> Task description
Among the lines of the records, find all that carry the word "noreply" and copy them.

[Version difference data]
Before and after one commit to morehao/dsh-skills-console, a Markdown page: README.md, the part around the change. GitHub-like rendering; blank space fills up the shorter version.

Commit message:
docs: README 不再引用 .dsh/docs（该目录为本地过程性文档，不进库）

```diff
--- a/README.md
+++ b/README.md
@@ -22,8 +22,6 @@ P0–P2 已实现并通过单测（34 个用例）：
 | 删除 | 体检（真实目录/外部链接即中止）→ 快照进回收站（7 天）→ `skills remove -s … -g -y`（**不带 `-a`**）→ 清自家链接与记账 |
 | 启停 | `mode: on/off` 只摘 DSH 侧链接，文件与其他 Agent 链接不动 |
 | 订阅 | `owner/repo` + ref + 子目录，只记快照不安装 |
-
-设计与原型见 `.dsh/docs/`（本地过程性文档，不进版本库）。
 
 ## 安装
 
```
--
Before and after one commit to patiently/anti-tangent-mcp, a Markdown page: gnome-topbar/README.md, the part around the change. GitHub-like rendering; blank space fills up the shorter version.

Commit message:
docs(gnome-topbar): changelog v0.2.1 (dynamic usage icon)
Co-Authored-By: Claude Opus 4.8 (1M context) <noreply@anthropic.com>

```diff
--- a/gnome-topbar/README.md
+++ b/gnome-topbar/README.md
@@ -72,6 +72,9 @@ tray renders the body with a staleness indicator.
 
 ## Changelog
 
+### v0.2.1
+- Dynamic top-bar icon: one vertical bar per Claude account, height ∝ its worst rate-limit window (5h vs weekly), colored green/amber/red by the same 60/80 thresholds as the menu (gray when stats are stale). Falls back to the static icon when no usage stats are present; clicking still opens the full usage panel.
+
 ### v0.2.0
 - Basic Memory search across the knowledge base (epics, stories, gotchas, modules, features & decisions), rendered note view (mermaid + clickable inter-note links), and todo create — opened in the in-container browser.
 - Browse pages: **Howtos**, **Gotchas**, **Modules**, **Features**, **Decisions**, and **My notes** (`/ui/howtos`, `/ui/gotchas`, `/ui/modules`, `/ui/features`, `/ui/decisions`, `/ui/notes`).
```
...
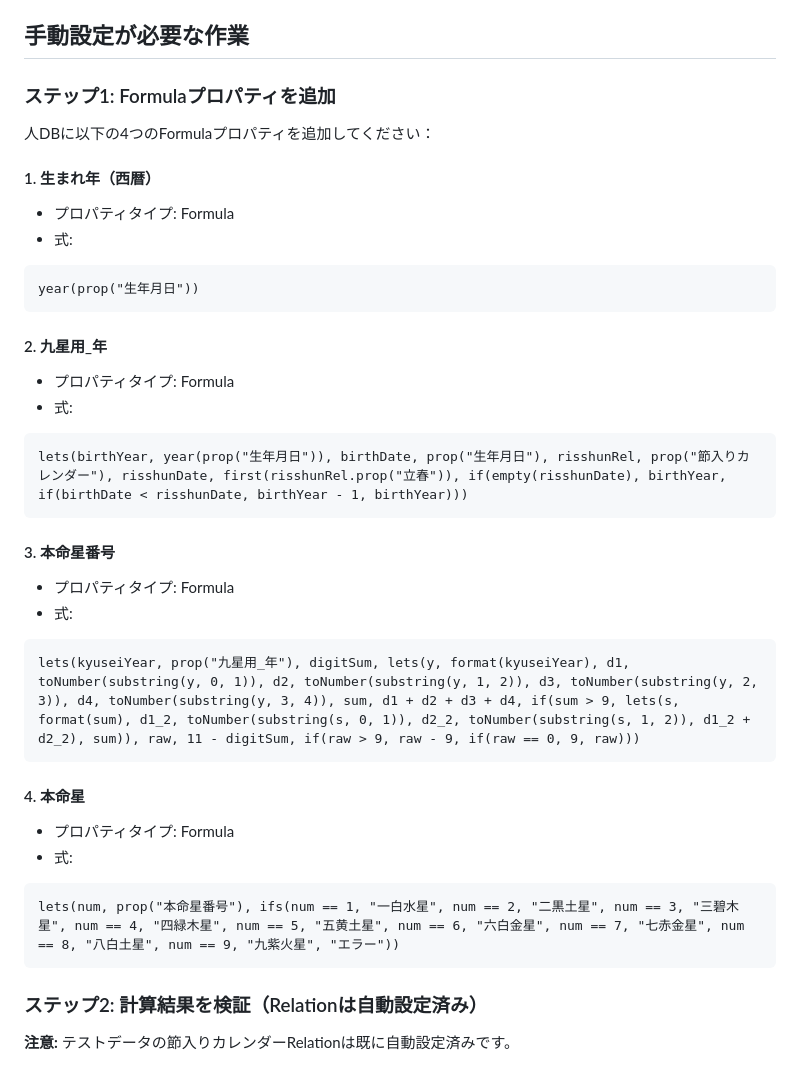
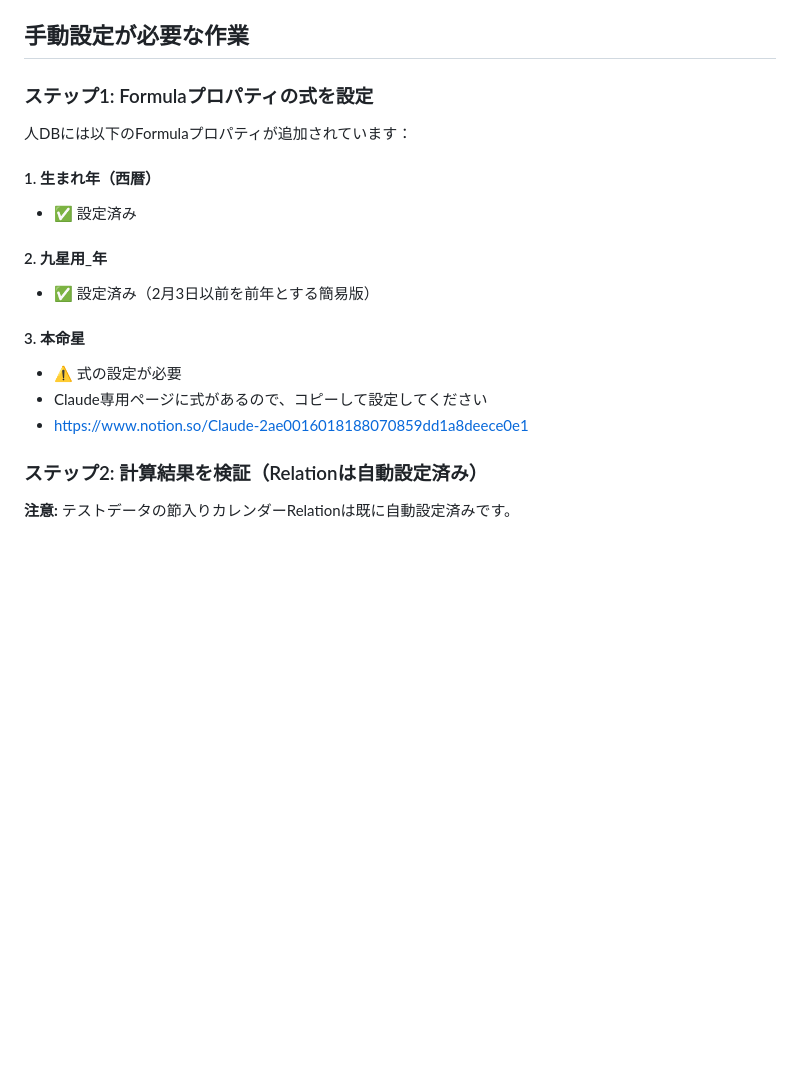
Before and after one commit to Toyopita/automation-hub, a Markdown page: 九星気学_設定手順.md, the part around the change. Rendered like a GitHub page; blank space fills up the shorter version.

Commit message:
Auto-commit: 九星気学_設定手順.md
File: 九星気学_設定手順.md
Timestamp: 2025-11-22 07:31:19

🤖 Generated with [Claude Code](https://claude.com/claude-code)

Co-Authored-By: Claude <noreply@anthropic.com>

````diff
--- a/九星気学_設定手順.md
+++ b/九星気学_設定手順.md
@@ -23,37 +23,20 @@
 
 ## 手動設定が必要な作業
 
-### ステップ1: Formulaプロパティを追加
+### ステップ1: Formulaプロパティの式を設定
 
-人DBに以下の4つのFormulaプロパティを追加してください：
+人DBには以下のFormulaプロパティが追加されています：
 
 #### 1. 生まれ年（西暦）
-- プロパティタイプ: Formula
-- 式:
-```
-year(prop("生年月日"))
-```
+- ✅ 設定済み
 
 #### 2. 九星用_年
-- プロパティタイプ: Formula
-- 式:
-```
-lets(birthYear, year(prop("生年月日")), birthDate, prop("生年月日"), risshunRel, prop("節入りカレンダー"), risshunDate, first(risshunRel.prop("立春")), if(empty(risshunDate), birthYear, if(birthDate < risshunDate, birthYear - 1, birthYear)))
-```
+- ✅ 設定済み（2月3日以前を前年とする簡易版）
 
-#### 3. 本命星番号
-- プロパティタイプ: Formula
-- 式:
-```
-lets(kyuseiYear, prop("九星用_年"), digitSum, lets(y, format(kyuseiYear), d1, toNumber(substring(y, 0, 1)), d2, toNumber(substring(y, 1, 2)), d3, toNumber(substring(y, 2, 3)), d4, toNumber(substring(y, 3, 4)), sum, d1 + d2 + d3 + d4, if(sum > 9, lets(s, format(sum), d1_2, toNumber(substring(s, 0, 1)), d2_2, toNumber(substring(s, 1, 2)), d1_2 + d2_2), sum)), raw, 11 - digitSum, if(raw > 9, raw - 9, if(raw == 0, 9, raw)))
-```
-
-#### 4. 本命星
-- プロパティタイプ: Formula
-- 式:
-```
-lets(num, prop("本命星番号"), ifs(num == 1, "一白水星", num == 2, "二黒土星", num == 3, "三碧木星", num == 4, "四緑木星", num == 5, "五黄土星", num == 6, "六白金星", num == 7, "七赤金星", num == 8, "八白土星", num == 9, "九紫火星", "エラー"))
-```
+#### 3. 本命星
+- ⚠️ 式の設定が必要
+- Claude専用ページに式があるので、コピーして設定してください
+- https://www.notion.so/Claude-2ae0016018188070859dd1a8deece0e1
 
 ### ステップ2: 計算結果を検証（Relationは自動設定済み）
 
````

> Completed exercise
Co-Authored-By: Claude Opus 4.8 (1M context) <noreply@anthropic.com>
Co-Authored-By: Claude <noreply@anthropic.com>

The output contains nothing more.